[Aim of the task]:
Please reproduce the entries that follow without a single difference.

Content revision data
◇ ◇ ◇

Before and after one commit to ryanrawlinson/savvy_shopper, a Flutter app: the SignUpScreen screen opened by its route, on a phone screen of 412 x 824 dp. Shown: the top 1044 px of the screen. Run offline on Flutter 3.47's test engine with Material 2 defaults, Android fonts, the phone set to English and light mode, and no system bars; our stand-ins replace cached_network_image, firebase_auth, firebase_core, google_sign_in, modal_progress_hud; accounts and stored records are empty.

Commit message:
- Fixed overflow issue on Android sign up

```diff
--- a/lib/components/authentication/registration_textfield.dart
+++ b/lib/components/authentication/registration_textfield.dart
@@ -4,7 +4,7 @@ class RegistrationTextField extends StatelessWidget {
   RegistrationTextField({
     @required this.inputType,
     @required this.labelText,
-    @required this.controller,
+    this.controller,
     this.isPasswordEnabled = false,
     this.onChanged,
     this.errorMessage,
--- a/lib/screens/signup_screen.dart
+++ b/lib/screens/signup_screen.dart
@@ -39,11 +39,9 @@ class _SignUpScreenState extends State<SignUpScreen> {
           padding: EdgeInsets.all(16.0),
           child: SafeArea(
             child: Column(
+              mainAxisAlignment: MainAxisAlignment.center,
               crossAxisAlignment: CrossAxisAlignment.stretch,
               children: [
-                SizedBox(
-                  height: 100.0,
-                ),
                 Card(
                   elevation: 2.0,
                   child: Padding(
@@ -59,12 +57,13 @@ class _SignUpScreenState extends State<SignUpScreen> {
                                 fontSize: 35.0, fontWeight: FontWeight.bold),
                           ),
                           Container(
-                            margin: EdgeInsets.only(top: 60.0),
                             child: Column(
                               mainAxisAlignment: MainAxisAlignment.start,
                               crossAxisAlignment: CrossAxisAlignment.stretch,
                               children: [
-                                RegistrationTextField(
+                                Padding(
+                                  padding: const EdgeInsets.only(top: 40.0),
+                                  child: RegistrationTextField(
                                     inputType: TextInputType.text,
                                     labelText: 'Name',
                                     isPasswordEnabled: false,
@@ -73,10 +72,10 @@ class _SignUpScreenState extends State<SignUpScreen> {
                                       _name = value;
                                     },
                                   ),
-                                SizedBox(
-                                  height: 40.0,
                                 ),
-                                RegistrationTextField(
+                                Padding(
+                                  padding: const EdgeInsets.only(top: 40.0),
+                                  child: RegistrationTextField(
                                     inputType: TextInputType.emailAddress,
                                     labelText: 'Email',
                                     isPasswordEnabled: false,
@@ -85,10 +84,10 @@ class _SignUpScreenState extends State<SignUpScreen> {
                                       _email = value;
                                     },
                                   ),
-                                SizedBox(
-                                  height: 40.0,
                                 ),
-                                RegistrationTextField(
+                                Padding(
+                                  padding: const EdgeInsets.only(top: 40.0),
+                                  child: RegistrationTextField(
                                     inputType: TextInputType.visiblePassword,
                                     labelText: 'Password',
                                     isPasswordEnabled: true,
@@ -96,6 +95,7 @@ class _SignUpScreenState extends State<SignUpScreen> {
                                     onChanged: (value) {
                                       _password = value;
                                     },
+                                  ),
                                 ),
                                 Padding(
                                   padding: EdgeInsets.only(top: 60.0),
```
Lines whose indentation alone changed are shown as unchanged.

◇ ◇ ◇

[Task response]:
Before and after one commit to ryanrawlinson/savvy_shopper, a Flutter app: the SignUpScreen screen opened by its route, on a phone screen of 412 x 824 dp. Shown: the top 1044 px of the screen. Run offline on Flutter 3.47's test engine with Material 2 defaults, Android fonts, the phone set to English and light mode, and no system bars; our stand-ins replace cached_network_image, firebase_auth, firebase_core, google_sign_in, modal_progress_hud; accounts and stored records are empty.

Commit message:
- Fixed overflow issue on Android sign up

```diff
--- a/lib/components/authentication/registration_textfield.dart
+++ b/lib/components/authentication/registration_textfield.dart
@@ -4,7 +4,7 @@ class RegistrationTextField extends StatelessWidget {
   RegistrationTextField({
     @required this.inputType,
     @required this.labelText,
-    @required this.controller,
+    this.controller,
     this.isPasswordEnabled = false,
     this.onChanged,
     this.errorMessage,
--- a/lib/screens/signup_screen.dart
+++ b/lib/screens/signup_screen.dart
@@ -39,11 +39,9 @@ class _SignUpScreenState extends State<SignUpScreen> {
           padding: EdgeInsets.all(16.0),
           child: SafeArea(
             child: Column(
+              mainAxisAlignment: MainAxisAlignment.center,
               crossAxisAlignment: CrossAxisAlignment.stretch,
               children: [
-                SizedBox(
-                  height: 100.0,
-                ),
                 Card(
                   elevation: 2.0,
                   child: Padding(
@@ -59,12 +57,13 @@ class _SignUpScreenState extends State<SignUpScreen> {
                                 fontSize: 35.0, fontWeight: FontWeight.bold),
                           ),
                           Container(
-                            margin: EdgeInsets.only(top: 60.0),
                             child: Column(
                               mainAxisAlignment: MainAxisAlignment.start,
                               crossAxisAlignment: CrossAxisAlignment.stretch,
                               children: [
-                                RegistrationTextField(
+                                Padding(
+                                  padding: const EdgeInsets.only(top: 40.0),
+                                  child: RegistrationTextField(
                                     inputType: TextInputType.text,
                                     labelText: 'Name',
                                     isPasswordEnabled: false,
@@ -73,10 +72,10 @@ class _SignUpScreenState extends State<SignUpScreen> {
                                       _name = value;
                                     },
                                   ),
-                                SizedBox(
-                                  height: 40.0,
                                 ),
-                                RegistrationTextField(
+                                Padding(
+                                  padding: const EdgeInsets.only(top: 40.0),
+                                  child: RegistrationTextField(
                                     inputType: TextInputType.emailAddress,
                                     labelText: 'Email',
                                     isPasswordEnabled: false,
@@ -85,10 +84,10 @@ class _SignUpScreenState extends State<SignUpScreen> {
                                       _email = value;
                                     },
                                   ),
-                                SizedBox(
-                                  height: 40.0,
                                 ),
-                                RegistrationTextField(
+                                Padding(
+                                  padding: const EdgeInsets.only(top: 40.0),
+                                  child: RegistrationTextField(
                                     inputType: TextInputType.visiblePassword,
                                     labelText: 'Password',
                                     isPasswordEnabled: true,
@@ -96,6 +95,7 @@ class _SignUpScreenState extends State<SignUpScreen> {
                                     onChanged: (value) {
                                       _password = value;
                                     },
+                                  ),
                                 ),
                                 Padding(
                                   padding: EdgeInsets.only(top: 60.0),
```
Lines whose indentation alone changed are shown as unchanged.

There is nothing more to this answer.